His healing is unique in that it occurs in stages rather than instantaneously. Granted, the man born blind had to go to the pool of Siloam and wash his eyes (John 9), but once he did, the healing was immediate (John 9:7). Some sicknesses cannot be healed by degrees, requiring a decisive blow to end them. The exorcising of a demon, for example, must be accomplished entirely or else it is not expelled at all (Mark 1:21-28; 5:1-20; 7:24-30; 9:14-29). A leper is still a leper if the blemish remains (Mark 1:40-45; Luke 17:11-19). However, blindness can be healed in stages: first a glimmer of light, then more clarity, and finally perfect vision.
This healing by stages pictures the maturation process of a believer's spiritual understanding, the conversion process each Christian experiences. Christ asks the blind man "if he saw anything" (Mark 8:23), and he looks up, indicating a natural first inclination toward the source of light to discern images. The man's reply, "I see men like trees, walking" (verse 24), reveals that he had not been born blind. However, he could not precisely discern the shape and magnitude of the objects he recognized.

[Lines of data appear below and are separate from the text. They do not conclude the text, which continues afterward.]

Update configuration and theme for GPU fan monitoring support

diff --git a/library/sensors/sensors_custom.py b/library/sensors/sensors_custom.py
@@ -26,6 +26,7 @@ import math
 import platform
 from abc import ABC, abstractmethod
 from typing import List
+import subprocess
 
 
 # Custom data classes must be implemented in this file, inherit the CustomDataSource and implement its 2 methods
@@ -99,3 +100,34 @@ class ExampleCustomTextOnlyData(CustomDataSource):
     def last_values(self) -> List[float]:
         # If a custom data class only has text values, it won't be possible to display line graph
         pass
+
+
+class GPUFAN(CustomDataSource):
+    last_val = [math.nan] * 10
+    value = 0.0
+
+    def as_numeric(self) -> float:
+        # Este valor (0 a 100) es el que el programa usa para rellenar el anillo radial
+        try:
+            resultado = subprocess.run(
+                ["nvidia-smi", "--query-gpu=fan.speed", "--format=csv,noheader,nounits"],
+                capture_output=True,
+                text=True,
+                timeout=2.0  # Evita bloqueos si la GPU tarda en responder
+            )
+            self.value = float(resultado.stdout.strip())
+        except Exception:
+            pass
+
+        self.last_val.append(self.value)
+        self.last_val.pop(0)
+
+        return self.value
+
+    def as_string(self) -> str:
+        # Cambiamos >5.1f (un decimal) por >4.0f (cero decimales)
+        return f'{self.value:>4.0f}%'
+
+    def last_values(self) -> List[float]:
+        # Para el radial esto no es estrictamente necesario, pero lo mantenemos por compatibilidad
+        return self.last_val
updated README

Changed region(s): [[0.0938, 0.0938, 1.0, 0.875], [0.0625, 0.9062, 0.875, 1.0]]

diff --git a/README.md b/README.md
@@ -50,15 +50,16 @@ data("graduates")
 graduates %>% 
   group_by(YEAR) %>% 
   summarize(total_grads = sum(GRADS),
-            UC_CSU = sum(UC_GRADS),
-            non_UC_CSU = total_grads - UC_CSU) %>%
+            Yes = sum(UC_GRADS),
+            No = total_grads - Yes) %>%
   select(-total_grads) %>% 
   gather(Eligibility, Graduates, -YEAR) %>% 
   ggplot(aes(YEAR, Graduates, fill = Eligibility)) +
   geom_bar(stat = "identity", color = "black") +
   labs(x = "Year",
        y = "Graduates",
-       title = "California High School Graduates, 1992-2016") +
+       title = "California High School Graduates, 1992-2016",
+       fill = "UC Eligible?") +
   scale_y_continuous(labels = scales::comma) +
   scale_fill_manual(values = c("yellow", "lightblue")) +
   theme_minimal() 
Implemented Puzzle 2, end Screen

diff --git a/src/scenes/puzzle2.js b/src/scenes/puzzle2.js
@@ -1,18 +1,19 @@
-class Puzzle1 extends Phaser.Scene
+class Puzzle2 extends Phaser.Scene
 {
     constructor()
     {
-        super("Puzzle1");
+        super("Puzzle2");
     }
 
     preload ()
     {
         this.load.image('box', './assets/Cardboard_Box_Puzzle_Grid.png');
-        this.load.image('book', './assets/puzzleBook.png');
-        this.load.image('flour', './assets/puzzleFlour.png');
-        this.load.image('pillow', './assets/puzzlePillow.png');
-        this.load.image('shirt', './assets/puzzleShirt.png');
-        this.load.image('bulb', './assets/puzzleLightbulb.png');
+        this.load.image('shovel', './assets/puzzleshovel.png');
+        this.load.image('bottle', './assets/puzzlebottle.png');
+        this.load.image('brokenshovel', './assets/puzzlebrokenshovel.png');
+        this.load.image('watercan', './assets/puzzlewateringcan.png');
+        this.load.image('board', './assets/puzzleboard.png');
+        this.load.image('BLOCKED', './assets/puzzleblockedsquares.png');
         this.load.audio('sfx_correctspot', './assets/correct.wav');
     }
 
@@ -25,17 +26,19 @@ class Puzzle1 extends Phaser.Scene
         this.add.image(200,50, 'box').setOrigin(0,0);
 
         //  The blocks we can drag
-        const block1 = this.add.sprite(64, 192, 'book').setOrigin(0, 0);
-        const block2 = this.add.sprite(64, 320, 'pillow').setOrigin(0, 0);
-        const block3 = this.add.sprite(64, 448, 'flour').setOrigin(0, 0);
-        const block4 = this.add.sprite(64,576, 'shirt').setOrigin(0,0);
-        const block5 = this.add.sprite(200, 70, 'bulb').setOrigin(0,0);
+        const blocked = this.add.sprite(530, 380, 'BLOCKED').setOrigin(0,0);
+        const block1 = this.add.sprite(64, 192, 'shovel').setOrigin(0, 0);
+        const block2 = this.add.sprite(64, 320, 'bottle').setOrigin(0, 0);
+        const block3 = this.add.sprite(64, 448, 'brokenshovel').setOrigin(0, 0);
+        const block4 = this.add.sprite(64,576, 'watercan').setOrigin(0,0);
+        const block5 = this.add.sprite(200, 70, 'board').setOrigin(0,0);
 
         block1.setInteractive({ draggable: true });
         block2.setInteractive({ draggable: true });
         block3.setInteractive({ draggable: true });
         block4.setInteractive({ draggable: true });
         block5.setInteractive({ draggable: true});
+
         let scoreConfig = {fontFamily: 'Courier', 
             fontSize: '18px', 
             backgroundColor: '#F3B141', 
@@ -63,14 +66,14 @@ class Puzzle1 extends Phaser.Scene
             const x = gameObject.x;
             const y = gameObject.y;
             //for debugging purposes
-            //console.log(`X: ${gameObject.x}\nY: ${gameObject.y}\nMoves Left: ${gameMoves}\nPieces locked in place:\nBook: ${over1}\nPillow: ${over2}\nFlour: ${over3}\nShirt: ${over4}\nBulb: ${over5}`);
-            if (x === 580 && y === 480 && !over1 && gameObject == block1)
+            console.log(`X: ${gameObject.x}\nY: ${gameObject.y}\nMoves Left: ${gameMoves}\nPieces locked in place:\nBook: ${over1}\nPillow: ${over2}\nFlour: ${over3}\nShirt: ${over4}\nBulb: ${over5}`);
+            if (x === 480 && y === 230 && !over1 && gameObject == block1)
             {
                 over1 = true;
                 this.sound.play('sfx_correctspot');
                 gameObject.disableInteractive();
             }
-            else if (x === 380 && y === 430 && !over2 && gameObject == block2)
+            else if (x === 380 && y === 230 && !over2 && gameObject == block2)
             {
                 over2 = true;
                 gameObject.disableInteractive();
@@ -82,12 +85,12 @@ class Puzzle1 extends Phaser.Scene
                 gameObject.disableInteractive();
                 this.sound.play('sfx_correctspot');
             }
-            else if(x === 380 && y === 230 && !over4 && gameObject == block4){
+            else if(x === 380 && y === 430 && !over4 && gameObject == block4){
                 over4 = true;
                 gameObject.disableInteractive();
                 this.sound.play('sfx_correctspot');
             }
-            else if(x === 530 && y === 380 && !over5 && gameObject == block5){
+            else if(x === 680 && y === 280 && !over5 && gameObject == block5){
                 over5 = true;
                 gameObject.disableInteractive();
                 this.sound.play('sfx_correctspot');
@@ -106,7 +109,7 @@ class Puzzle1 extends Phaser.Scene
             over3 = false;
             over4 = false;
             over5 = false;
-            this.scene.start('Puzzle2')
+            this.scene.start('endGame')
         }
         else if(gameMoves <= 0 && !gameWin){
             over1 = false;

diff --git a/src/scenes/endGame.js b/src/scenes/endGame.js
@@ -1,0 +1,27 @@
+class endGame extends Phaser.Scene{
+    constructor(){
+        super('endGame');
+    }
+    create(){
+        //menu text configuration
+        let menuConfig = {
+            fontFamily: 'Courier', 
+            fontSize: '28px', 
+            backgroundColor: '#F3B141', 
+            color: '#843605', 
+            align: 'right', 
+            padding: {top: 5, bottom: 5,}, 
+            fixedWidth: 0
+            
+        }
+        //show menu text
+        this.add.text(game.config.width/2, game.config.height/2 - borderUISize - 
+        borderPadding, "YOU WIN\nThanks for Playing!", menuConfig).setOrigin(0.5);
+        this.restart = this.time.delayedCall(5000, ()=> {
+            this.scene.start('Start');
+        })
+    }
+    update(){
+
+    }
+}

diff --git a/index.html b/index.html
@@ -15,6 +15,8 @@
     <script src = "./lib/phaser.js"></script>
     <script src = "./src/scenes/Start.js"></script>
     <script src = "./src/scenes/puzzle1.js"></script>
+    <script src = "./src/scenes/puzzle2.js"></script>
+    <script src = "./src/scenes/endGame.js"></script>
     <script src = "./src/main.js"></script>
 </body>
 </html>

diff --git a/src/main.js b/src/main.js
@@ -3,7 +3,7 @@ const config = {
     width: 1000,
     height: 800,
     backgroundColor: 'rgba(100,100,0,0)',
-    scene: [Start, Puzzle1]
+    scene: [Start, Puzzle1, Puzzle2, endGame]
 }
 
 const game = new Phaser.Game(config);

Christ's method of healing here shows that our spiritual enlightenment is a continuous process. At first, we cannot see God's truth clearly. Most of our spiritual blindness remains, but as our faith, obedience, and growth develops, Jesus, "the author and finisher of our faith" (Hebrews 12:2), increases the clarity of our spiritual vision through the power of His Holy Spirit.
— Martin G. Collins